What is expected: Emit the entire listing verbatim.

Supplied material:
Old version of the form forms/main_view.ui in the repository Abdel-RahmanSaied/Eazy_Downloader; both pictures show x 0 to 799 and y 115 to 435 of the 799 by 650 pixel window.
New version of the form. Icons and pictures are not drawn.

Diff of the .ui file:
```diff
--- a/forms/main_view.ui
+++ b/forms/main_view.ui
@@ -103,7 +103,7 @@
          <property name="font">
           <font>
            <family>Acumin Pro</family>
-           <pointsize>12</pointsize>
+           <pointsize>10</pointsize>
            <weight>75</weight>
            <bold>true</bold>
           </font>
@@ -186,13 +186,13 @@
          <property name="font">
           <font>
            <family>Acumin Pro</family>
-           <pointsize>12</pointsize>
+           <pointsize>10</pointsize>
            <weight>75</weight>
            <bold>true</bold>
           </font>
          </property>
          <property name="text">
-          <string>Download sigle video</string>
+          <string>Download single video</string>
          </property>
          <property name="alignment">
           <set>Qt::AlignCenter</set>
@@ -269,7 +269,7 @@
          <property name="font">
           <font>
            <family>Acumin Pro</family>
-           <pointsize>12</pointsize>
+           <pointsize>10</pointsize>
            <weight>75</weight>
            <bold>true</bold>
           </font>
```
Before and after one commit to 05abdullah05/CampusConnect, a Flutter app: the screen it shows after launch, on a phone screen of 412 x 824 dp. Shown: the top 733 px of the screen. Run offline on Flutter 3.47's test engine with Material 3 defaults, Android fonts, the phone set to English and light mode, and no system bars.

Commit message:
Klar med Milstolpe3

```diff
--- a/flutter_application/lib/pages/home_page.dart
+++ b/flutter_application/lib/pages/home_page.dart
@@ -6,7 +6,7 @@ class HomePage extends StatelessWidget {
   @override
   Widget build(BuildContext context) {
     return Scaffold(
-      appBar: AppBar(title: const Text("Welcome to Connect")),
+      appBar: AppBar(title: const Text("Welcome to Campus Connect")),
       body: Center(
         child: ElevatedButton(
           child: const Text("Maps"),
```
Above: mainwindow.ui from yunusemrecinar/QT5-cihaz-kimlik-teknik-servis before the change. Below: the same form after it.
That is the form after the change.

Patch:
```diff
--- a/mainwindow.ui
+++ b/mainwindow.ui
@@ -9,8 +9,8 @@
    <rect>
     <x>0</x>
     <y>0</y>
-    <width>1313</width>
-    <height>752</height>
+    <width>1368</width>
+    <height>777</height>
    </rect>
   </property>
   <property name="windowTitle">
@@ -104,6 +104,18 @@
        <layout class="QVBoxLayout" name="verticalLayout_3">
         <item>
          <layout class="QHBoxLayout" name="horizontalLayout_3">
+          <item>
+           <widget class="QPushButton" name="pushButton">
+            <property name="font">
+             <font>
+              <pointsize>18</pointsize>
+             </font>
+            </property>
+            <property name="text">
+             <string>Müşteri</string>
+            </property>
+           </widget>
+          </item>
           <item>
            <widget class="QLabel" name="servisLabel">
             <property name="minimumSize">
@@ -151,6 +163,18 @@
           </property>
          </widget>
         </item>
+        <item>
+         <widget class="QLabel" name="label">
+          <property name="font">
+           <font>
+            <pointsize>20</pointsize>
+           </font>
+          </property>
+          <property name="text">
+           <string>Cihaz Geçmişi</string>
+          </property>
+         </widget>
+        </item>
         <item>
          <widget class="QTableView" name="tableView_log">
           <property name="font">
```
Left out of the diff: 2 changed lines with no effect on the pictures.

Answer space:
Old version of the form forms/main_view.ui in the repository Abdel-RahmanSaied/Eazy_Downloader; both pictures show x 0 to 799 and y 115 to 435 of the 799 by 650 pixel window.
New version of the form. Icons and pictures are not drawn.

Diff of the .ui file:
```diff
--- a/forms/main_view.ui
+++ b/forms/main_view.ui
@@ -103,7 +103,7 @@
          <property name="font">
           <font>
            <family>Acumin Pro</family>
-           <pointsize>12</pointsize>
+           <pointsize>10</pointsize>
            <weight>75</weight>
            <bold>true</bold>
           </font>
@@ -186,13 +186,13 @@
          <property name="font">
           <font>
            <family>Acumin Pro</family>
-           <pointsize>12</pointsize>
+           <pointsize>10</pointsize>
            <weight>75</weight>
            <bold>true</bold>
           </font>
          </property>
          <property name="text">
-          <string>Download sigle video</string>
+          <string>Download single video</string>
          </property>
          <property name="alignment">
           <set>Qt::AlignCenter</set>
@@ -269,7 +269,7 @@
          <property name="font">
           <font>
            <family>Acumin Pro</family>
-           <pointsize>12</pointsize>
+           <pointsize>10</pointsize>
            <weight>75</weight>
            <bold>true</bold>
           </font>
```
Before and after one commit to 05abdullah05/CampusConnect, a Flutter app: the screen it shows after launch, on a phone screen of 412 x 824 dp. Shown: the top 733 px of the screen. Run offline on Flutter 3.47's test engine with Material 3 defaults, Android fonts, the phone set to English and light mode, and no system bars.

Commit message:
Klar med Milstolpe3

```diff
--- a/flutter_application/lib/pages/home_page.dart
+++ b/flutter_application/lib/pages/home_page.dart
@@ -6,7 +6,7 @@ class HomePage extends StatelessWidget {
   @override
   Widget build(BuildContext context) {
     return Scaffold(
-      appBar: AppBar(title: const Text("Welcome to Connect")),
+      appBar: AppBar(title: const Text("Welcome to Campus Connect")),
       body: Center(
         child: ElevatedButton(
           child: const Text("Maps"),
```
Above: mainwindow.ui from yunusemrecinar/QT5-cihaz-kimlik-teknik-servis before the change. Below: the same form after it.
That is the form after the change.

Patch:
```diff
--- a/mainwindow.ui
+++ b/mainwindow.ui
@@ -9,8 +9,8 @@
    <rect>
     <x>0</x>
     <y>0</y>
-    <width>1313</width>
-    <height>752</height>
+    <width>1368</width>
+    <height>777</height>
    </rect>
   </property>
   <property name="windowTitle">
@@ -104,6 +104,18 @@
        <layout class="QVBoxLayout" name="verticalLayout_3">
         <item>
          <layout class="QHBoxLayout" name="horizontalLayout_3">
+          <item>
+           <widget class="QPushButton" name="pushButton">
+            <property name="font">
+             <font>
+              <pointsize>18</pointsize>
+             </font>
+            </property>
+            <property name="text">
+             <string>Müşteri</string>
+            </property>
+           </widget>
+          </item>
           <item>
            <widget class="QLabel" name="servisLabel">
             <property name="minimumSize">
@@ -151,6 +163,18 @@
           </property>
          </widget>
         </item>
+        <item>
+         <widget class="QLabel" name="label">
+          <property name="font">
+           <font>
+            <pointsize>20</pointsize>
+           </font>
+          </property>
+          <property name="text">
+           <string>Cihaz Geçmişi</string>
+          </property>
+         </widget>
+        </item>
         <item>
          <widget class="QTableView" name="tableView_log">
           <property name="font">
```
Left out of the diff: 2 changed lines with no effect on the pictures.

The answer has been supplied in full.